- Babaganoyj (eggplant)
- Tomato salad
- chickpea dip with “beef”
- potato kibbeh
The list above is what I had intended to make for our first mezze night. It didn’t work out exactly as I had hoped though.
First to make the babaganoyj (spelling taken from the book I used, but there seem to be a few ways). The recipe, from the book Arak and Mezze: The Taste of Lebanon, said to put the whole eggplant in the oven and roast it, turning, until the skin was brown. It seemed unlikely to happen in the 5 minutes prescribed, but I gave it a go. It took 15 minutes, but it did get there, to my relief.
Next was to scoop out the flesh and mash it. As I sliced into the eggplant I could sense there might be a problem – it was a really, really seedy one. I was supposed to remove the seeds, but there were just too many, so I left them in. I then tried to mash it, only to find that some of it was better cooked than other parts.
I tried to keep on, and added the tahini, lemon juice, etc, but in the end it was a seedy, uneven, overwhelmingly-tahini-flavoured mush, that just didin’t work. Even Mr thought it was a bit crap, and he eats just about anything. I didn’t get a photo before it was added to the compost, so you’ll just have to take my word for it. Ah well, on to the potato kibbeh and tomato salad.
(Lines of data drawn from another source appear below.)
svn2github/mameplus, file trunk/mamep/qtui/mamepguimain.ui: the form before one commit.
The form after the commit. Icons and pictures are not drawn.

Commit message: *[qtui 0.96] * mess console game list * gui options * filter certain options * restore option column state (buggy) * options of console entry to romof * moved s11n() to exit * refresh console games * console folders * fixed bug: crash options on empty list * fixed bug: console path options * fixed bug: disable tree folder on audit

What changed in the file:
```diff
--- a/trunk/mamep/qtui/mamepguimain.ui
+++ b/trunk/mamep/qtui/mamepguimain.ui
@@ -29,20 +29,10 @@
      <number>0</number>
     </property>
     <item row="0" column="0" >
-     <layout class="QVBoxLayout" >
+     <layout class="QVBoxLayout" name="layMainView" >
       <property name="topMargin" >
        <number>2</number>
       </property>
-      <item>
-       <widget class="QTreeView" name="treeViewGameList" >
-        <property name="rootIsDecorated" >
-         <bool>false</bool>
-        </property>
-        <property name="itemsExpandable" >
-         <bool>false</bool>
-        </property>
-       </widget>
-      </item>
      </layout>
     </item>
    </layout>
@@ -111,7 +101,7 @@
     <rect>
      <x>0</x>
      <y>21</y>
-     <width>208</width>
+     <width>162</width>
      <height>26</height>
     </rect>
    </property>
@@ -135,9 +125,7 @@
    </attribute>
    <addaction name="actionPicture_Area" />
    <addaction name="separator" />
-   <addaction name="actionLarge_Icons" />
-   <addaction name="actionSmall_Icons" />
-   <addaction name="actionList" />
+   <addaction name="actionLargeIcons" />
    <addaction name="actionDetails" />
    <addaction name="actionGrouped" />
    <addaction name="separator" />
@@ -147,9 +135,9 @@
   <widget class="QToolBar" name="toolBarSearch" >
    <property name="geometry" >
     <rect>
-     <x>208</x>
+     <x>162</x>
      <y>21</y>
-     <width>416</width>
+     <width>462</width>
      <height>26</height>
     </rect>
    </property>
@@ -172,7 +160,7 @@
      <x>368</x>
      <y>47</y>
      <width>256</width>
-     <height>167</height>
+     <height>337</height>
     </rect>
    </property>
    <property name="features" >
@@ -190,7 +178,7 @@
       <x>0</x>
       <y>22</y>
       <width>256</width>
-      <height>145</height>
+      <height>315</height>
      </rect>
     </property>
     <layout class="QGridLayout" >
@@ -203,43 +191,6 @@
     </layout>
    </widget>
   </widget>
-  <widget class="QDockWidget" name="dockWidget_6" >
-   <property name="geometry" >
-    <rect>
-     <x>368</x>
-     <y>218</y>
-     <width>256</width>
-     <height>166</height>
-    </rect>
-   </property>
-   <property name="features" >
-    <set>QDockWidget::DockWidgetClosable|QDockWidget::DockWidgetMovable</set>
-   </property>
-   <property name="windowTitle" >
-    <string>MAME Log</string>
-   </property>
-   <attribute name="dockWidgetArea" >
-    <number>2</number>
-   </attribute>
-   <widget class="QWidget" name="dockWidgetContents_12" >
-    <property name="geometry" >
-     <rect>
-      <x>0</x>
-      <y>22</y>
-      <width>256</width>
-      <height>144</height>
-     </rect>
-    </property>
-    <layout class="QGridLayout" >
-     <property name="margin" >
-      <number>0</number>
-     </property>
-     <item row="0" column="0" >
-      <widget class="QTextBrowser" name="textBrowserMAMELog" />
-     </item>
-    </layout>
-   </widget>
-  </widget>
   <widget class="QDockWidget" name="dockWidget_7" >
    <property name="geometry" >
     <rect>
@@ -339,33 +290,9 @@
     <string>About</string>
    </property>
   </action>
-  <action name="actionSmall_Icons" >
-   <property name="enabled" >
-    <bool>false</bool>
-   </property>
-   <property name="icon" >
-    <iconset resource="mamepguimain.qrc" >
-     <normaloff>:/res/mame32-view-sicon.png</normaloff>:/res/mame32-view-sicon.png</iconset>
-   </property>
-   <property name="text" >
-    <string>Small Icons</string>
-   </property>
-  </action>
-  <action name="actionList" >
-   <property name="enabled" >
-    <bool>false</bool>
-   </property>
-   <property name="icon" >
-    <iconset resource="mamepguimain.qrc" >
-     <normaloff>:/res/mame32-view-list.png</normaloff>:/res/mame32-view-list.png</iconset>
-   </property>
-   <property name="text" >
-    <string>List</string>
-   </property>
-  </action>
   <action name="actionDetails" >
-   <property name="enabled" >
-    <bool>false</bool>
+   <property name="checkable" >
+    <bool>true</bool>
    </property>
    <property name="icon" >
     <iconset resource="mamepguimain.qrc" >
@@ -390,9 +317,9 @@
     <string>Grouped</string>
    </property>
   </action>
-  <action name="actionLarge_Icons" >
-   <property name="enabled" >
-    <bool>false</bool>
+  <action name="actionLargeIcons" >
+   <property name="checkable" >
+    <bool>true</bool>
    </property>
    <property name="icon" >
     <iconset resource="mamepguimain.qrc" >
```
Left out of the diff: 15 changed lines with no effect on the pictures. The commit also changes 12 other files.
However, I got home, looked through the pantry and realised I didn’t actually buy any potatoes or sour cream (for the tomato salad).
So, onwards and upwards I turned my hand to making cauliflower kibbeh instead. Kibbeh, in this context, seems to mean mashed something with burghul. So, I steamed and mashed and soaked and salted, and it turned out like this:
A very yummy use of my second favourite vegetable.
For the salad, I just cut up tomatoes, marinated them in lemon juice and sumac, then mixed them with cucumber, parsley and some spinach from our garden. Yum.
The last part of our meal was the best, and certainly the easiest, due to some cheating on my part.
We had hommus with “beef”, however I used bought hommus from Aldi (perhaps the best bought hommus in Australia) and Sanitarium mince, so it was pretty easy. This was tasty, filling, and a little different than our usual use of hommus, so I’ve added the recipe for you to recreate some fast food at home.
Easy-Peasy Cheaters’ Vegan Hommus with Beef
- 250g Hommus
- 1/2 cup pine nuts
- 1 tablespoon olive oil
- 1 onion, chopped finely
- 1 packet Sanitarium (or other) vegan mince
- 1/2 tsp fennel powder
- 1 tsp cumin
- 1/2 tsp cayenne pepper
- 2 tbsp dried parsley flakes
- salt and pepper to taste
- In a dry pan toast the pine nuts. Watch them closely, as they burn easily. Put aside.
- In the same pan heat some olive oil, and cook the onion for 5-10 minutes, until translucent.
- Add the mince, and mash with a fork.
- Stir the spices through, and add salt to your tastes.
- Remove from heat, stir the pine nuts through.
- On a serving plate, arrange the hommus in a ring, with a well in the middle. Put the mince and pine-nut mixture into the ring. Serve with vegetables and flat bread.